Your objective
Copy each line below in which the word "Exoplanet" occurs.
═══
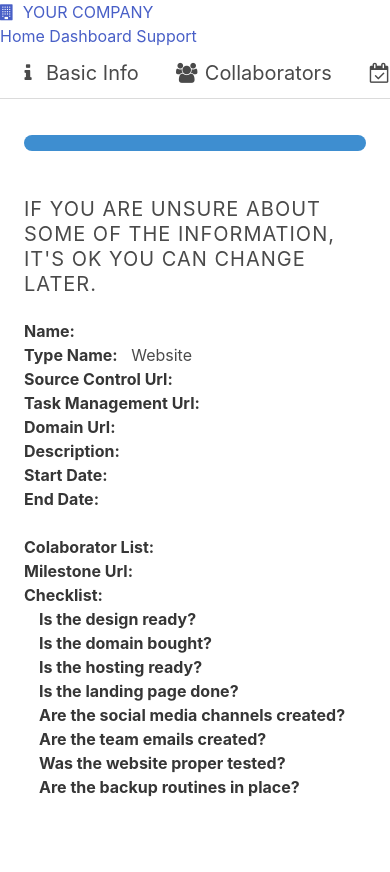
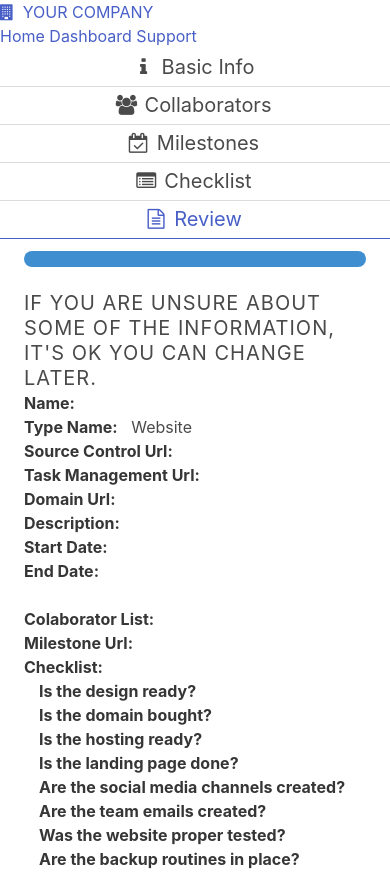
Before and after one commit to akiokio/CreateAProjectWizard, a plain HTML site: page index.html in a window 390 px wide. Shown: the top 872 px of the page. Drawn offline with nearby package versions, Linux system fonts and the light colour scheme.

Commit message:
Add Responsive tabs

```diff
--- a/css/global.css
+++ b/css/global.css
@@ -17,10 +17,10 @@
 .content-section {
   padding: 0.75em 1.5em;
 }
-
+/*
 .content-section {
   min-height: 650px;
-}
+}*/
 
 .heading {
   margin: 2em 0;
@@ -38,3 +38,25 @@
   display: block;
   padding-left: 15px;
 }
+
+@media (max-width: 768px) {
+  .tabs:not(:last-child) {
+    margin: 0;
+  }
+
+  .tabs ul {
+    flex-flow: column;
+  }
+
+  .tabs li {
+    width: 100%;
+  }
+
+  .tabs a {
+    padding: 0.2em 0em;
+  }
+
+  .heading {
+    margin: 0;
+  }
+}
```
═══
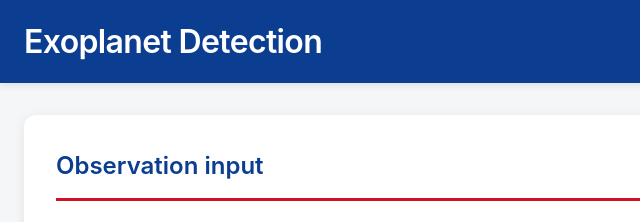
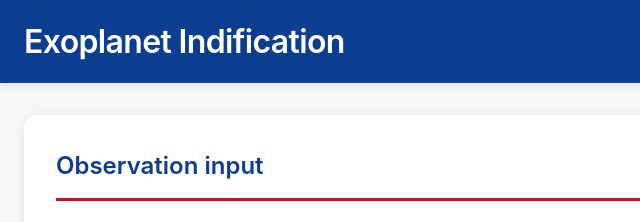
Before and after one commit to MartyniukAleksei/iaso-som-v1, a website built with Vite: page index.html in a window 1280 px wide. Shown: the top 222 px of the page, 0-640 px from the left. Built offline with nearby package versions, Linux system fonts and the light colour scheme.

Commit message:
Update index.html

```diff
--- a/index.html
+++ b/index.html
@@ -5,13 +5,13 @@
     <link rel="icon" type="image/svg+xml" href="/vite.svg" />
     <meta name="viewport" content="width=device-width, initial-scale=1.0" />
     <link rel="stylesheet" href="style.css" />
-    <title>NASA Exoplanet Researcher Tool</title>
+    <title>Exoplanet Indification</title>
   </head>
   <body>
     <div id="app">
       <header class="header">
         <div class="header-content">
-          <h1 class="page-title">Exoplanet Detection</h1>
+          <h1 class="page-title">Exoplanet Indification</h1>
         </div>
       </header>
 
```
═══
Solution to this problem
-    <title>NASA Exoplanet Researcher Tool</title>
+    <title>Exoplanet Indification</title>
-          <h1 class="page-title">Exoplanet Detection</h1>
+          <h1 class="page-title">Exoplanet Indification</h1>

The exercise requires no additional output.